After our morning of work, we got ready to enter the Global Village. This hands on learning experience takes volunteers into a brief poverty simulation where groups are split into families, placed in different global locations with culturally appropriate housing, and given small amounts of resources. The goal of every group is to eat dinner and get some sleep in their housing, using the resources provided and by trading/working with other families.
Our group was divided into Thailand, Zambia, and the urban slums. Thailand featured a wooden house on stilts with breezy bamboo walls. Zambia had a round brick home with a cool concrete floor. The urban slums had a few small metal roofed shacks with uneven rocky dirt floors.
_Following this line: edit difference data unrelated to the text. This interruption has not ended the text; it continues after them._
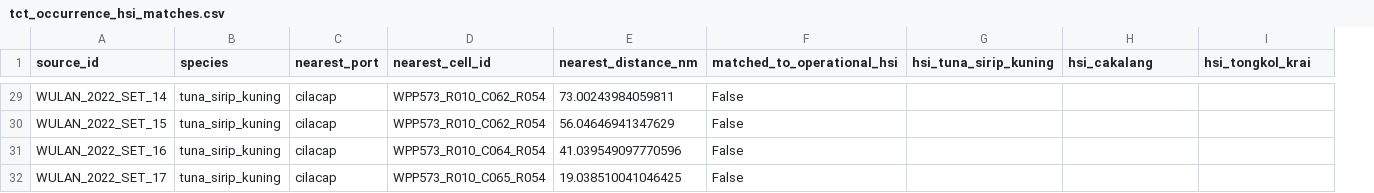
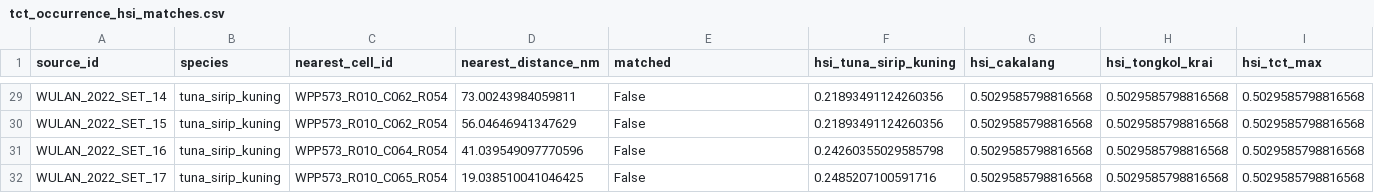
Before and after one commit to ZyrexR/seacast-wpp573, a CSV file: outputs/tct_hybrid_2015_2025/reports/tct_occurrence_hsi_matches.csv, drawn as a sheet; only a part is shown, gaps mark what is left out; removed rows and columns are numbered as before the commit, all else as after; the diff covers the shown part only; the diff names each change by its address in the sheet, - before the commit and + after, or states it on an @@ line.

```diff
--- a/outputs/tct_hybrid_2015_2025/reports/tct_occurrence_hsi_matches.csv
+++ b/outputs/tct_hybrid_2015_2025/reports/tct_occurrence_hsi_matches.csv
-column C (nearest_port), rows 29-32: all cilacap
+column I (hsi_tct_max), rows 29-32: all 0.5029585798816568
-E1: matched_to_operational_hsi
+E1: matched
-F29:F30 (hsi_tuna_sirip_kuning): (empty)
+F29:F30 (hsi_tuna_sirip_kuning): 0.21893491124260356
-G29:G32 (hsi_cakalang): (empty)
+G29:G32 (hsi_cakalang): 0.5029585798816568
-H29:H32 (hsi_tongkol_krai): (empty)
+H29:H32 (hsi_tongkol_krai): 0.5029585798816568
-F31 (hsi_tuna_sirip_kuning): (empty)
+F31 (hsi_tuna_sirip_kuning): 0.24260355029585798
-F32 (hsi_tuna_sirip_kuning): (empty)
+F32 (hsi_tuna_sirip_kuning): 0.2485207100591716
```
Also changed, not shown: 75 edited cells elsewhere in this file, 9 other files.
Shortly after we found out our locations and entered the Global Village, the rain started. It was a very wet night, but this didn’t change our goals. We still needed food and sleep, and so the work began. Our youth set to trading, working, problem-solving and cooking. There were a few arguments and struggles, both internally and with students from other church groups, but eventually cooperative meals were cooked at three different locations and we all got something to eat.
Sleep was more difficult. Between the rain, the bugs, the discomfort, the sounds, and even the pain from uneven rocky ground, sleep was elusive. We had lots of time to lie awake thinking about the meals we’d have the next day — and the people for whom hunger is a daily reality. For some of us, that thought made sleep even more difficult.